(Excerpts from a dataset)
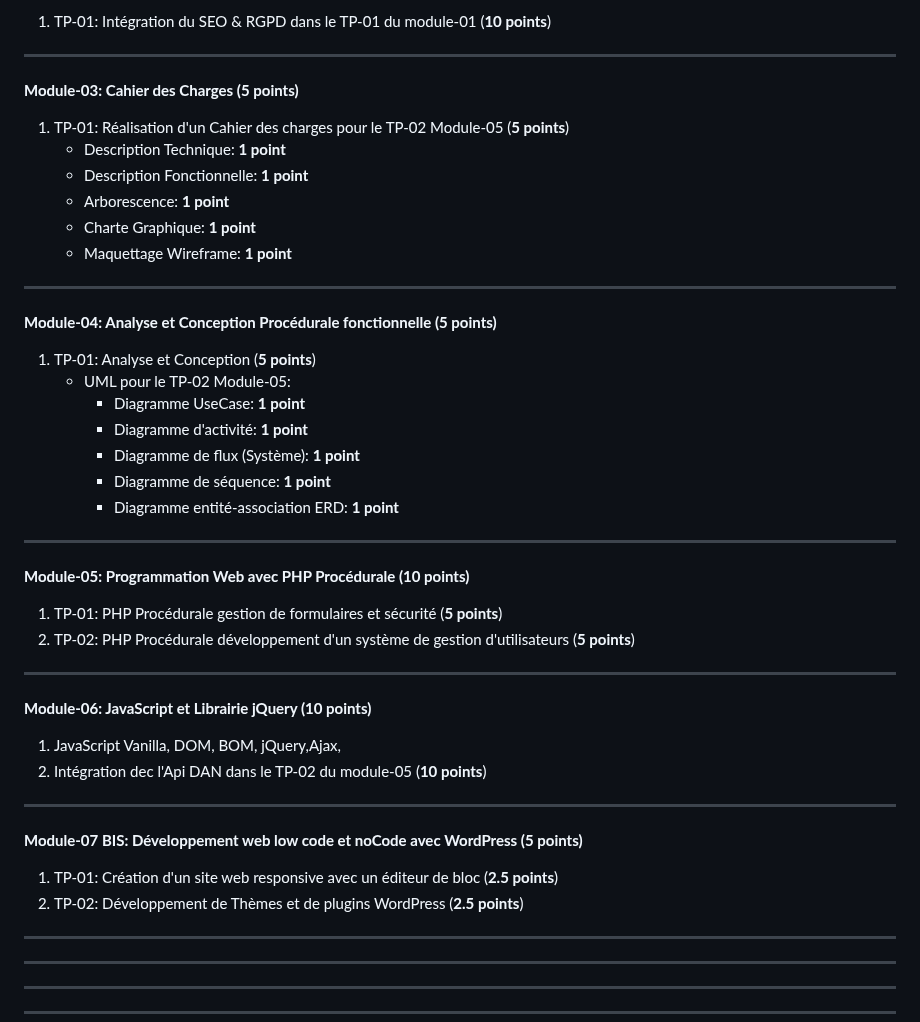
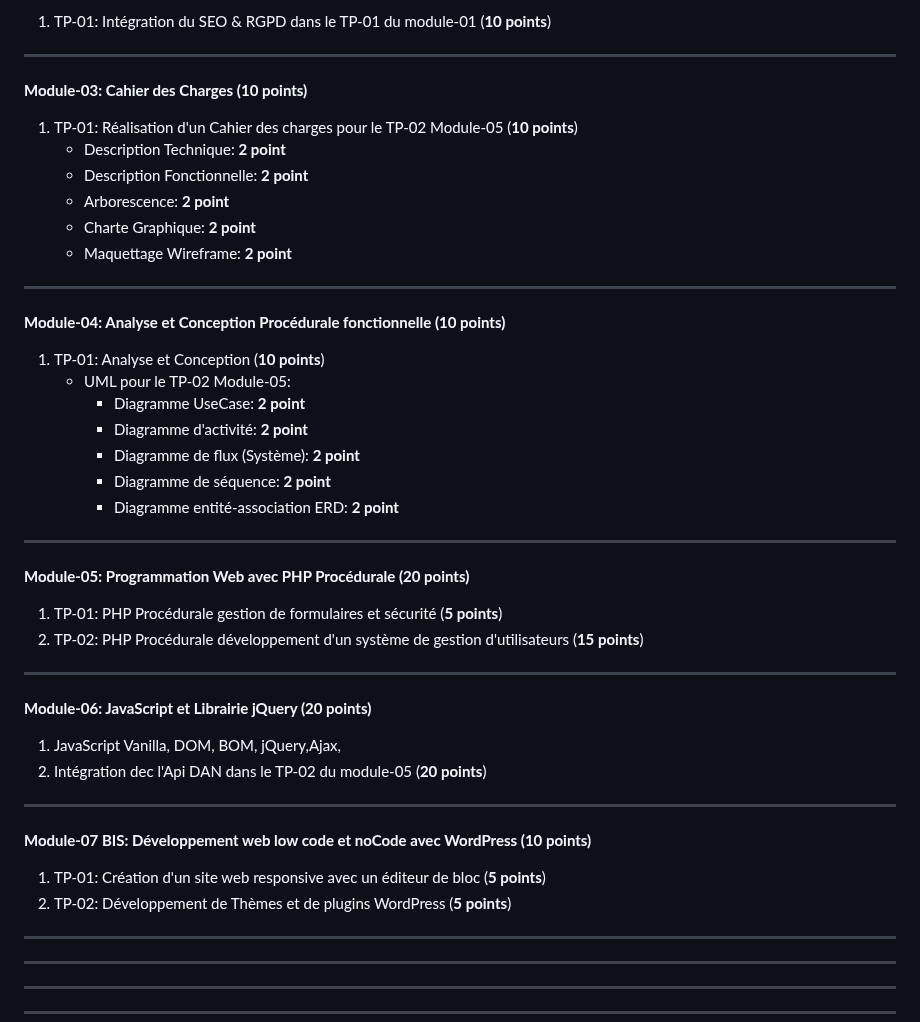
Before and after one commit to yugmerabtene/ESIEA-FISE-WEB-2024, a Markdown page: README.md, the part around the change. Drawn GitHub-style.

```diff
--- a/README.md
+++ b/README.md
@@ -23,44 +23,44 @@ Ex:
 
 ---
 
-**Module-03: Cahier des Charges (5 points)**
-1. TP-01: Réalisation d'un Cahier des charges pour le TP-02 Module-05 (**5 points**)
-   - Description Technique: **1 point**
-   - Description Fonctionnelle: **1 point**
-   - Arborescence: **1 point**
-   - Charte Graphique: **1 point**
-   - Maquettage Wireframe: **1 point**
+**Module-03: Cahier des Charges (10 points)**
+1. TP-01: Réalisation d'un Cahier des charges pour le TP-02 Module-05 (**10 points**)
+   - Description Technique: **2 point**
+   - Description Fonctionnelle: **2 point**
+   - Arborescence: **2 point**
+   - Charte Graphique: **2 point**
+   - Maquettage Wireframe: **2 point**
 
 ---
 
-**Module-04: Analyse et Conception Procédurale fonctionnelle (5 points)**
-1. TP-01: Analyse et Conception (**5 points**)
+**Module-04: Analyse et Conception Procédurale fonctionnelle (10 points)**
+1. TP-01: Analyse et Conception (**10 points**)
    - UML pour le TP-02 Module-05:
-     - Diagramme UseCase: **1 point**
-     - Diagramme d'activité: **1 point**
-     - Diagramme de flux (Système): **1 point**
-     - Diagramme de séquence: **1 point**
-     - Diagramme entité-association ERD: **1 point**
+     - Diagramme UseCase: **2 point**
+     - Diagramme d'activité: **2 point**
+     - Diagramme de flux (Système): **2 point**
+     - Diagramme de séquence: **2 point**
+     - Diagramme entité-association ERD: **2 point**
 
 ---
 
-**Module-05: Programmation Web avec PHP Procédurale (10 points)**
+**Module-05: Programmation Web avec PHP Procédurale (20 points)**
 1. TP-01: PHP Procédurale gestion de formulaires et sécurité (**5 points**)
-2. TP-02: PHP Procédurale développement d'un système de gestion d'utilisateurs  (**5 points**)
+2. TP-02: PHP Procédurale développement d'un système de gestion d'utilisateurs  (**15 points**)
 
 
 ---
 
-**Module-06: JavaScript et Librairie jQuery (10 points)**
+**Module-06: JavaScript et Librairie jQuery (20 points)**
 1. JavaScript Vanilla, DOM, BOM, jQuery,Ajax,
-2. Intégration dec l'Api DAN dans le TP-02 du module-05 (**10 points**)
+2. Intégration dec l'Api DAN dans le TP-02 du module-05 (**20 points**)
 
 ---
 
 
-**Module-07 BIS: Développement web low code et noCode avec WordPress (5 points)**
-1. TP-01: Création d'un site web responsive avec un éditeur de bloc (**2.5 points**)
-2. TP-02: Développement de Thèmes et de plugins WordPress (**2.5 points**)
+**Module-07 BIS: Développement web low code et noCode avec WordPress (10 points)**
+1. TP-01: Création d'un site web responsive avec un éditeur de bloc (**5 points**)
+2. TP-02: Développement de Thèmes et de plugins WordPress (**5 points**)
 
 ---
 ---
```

**Task goal:**
How many lines in the records above contain the word "pour"? Reply with the number alone.

**Result of this task:**
3